Requirement:
Each line of the records below that holds "translations" should be copied out.

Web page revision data

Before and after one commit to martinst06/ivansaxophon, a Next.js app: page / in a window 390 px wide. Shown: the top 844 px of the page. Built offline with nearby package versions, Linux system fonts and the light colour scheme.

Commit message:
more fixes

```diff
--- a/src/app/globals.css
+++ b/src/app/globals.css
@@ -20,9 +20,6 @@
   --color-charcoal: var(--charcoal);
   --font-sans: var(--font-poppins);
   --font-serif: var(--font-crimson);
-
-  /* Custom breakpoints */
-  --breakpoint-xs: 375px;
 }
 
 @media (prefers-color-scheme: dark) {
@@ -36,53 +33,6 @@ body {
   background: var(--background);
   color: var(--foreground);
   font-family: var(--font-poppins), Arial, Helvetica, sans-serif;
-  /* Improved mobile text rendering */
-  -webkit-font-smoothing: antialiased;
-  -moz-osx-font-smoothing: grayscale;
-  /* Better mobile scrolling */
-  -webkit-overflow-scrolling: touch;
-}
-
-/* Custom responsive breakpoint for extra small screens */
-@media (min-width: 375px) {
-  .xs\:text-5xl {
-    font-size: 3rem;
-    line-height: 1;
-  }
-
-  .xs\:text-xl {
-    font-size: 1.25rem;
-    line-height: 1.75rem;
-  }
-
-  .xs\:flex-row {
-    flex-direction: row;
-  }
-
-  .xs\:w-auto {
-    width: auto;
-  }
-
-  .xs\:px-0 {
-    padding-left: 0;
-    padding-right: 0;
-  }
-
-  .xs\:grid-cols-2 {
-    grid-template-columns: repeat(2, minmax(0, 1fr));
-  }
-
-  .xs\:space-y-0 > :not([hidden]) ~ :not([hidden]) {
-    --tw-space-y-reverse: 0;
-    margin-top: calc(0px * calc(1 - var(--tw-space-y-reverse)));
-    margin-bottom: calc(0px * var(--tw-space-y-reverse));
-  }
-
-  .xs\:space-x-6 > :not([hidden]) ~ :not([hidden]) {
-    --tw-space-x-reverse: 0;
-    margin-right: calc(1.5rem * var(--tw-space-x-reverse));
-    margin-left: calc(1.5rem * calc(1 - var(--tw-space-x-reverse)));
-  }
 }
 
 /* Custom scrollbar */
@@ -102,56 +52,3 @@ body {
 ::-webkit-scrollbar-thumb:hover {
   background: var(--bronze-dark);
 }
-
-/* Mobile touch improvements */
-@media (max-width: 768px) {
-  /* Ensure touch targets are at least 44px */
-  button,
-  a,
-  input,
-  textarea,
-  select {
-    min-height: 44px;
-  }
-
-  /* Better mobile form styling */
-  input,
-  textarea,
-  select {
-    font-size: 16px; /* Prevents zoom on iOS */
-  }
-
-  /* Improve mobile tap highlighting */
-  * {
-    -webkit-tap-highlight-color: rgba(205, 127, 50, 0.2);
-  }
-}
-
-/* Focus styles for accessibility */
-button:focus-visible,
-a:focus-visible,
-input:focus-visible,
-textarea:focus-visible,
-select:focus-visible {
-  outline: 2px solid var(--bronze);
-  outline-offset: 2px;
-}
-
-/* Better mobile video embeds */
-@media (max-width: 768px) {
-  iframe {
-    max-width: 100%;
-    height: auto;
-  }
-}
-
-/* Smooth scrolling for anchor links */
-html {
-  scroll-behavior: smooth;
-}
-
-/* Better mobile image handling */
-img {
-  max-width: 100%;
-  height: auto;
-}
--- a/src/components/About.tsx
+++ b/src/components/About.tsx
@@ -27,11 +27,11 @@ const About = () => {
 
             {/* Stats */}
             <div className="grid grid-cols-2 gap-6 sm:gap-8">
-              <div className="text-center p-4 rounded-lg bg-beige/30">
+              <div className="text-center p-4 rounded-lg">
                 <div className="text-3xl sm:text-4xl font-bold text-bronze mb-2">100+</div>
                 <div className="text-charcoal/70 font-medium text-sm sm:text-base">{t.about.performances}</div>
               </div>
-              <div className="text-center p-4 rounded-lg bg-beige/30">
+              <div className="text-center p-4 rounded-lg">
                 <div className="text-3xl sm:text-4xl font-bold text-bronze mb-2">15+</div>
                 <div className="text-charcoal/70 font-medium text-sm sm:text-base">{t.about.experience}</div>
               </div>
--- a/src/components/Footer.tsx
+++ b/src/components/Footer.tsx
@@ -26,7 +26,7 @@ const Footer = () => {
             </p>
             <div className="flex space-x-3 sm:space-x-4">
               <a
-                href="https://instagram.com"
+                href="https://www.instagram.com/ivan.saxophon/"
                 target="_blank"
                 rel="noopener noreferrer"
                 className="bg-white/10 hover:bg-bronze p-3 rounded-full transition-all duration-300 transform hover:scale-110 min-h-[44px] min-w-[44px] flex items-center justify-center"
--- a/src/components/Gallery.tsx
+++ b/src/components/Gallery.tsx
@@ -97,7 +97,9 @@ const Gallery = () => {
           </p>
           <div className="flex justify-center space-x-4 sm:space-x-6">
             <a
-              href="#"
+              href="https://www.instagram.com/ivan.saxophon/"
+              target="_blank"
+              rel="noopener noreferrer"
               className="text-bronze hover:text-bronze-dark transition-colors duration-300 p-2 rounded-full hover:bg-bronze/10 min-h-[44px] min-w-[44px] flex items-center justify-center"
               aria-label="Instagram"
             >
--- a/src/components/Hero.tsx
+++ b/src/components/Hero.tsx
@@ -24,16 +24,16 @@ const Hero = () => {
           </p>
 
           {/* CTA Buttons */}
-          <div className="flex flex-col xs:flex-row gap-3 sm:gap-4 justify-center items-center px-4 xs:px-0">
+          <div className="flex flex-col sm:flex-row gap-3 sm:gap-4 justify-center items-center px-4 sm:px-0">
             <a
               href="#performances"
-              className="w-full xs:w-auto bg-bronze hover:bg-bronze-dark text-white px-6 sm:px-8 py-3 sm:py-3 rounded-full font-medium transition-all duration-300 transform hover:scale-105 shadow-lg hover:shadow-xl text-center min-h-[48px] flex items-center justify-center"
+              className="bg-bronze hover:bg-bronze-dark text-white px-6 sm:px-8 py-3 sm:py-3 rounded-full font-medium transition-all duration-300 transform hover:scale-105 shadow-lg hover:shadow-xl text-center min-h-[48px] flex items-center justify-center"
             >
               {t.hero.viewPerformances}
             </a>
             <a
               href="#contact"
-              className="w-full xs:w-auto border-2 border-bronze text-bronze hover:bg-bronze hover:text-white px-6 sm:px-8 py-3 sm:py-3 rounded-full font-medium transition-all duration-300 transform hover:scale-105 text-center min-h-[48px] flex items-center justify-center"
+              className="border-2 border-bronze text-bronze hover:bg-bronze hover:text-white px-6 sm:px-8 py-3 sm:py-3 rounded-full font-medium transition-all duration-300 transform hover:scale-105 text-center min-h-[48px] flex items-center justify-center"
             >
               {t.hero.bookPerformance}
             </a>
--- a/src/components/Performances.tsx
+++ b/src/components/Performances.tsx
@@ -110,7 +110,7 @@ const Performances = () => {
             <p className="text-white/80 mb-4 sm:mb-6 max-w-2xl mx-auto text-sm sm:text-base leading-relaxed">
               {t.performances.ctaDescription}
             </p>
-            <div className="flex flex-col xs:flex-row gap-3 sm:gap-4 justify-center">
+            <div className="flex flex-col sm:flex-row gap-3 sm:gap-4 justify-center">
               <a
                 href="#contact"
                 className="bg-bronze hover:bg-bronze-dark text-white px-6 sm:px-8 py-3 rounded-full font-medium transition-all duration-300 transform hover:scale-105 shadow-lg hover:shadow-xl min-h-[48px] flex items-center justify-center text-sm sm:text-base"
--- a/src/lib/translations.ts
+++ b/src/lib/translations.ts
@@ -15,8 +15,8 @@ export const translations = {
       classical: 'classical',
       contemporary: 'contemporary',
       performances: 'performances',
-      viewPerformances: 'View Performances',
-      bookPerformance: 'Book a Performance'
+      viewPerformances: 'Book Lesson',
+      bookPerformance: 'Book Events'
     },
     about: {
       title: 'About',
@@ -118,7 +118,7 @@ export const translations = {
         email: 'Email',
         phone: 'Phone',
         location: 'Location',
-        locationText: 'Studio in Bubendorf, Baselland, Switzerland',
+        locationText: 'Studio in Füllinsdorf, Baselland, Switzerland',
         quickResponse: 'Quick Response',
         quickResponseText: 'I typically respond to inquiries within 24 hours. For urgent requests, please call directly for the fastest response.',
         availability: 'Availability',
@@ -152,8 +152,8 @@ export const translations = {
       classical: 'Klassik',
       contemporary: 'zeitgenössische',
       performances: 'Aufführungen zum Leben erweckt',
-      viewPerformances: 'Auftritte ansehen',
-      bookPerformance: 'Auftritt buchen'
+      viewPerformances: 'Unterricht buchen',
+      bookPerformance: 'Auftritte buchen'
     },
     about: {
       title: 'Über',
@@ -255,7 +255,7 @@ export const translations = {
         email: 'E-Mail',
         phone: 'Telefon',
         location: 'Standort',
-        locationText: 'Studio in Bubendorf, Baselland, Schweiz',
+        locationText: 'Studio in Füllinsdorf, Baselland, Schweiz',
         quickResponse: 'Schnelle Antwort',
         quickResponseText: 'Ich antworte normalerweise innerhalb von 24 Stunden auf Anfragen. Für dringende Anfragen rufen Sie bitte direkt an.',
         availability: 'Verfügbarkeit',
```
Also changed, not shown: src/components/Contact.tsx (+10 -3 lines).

Problem solution:
--- a/src/lib/translations.ts
+++ b/src/lib/translations.ts
@@ -15,8 +15,8 @@ export const translations = {
@@ -118,7 +118,7 @@ export const translations = {
@@ -152,8 +152,8 @@ export const translations = {
@@ -255,7 +255,7 @@ export const translations = {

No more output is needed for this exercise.